DATASET EXCERPTS –

- - -

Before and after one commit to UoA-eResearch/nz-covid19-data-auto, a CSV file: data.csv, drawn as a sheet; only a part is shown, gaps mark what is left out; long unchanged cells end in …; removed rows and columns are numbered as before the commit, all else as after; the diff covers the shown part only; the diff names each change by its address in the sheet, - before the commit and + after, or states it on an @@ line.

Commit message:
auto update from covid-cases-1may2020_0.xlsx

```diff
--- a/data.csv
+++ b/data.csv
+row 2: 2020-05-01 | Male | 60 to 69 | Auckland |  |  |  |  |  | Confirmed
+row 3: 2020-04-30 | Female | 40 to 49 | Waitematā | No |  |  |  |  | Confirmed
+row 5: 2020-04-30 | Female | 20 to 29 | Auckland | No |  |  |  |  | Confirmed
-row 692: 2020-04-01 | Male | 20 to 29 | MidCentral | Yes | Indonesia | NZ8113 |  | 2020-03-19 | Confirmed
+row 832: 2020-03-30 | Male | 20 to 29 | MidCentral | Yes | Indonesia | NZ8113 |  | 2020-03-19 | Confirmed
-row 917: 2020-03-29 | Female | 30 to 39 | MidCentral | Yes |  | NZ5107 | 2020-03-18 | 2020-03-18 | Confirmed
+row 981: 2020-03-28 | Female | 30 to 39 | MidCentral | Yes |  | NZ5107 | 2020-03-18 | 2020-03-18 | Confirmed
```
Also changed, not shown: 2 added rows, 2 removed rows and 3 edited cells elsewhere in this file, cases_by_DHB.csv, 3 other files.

- - -

Copy out every line in the entries above that holds "auto".

Before and after one commit to UoA-eResearch/nz-covid19-data-auto, a CSV file: data.csv, drawn as a sheet; only a part is shown, gaps mark what is left out; long unchanged cells end in …; removed rows and columns are numbered as before the commit, all else as after; the diff covers the shown part only; the diff names each change by its address in the sheet, - before the commit and + after, or states it on an @@ line.
auto update from covid-cases-1may2020_0.xlsx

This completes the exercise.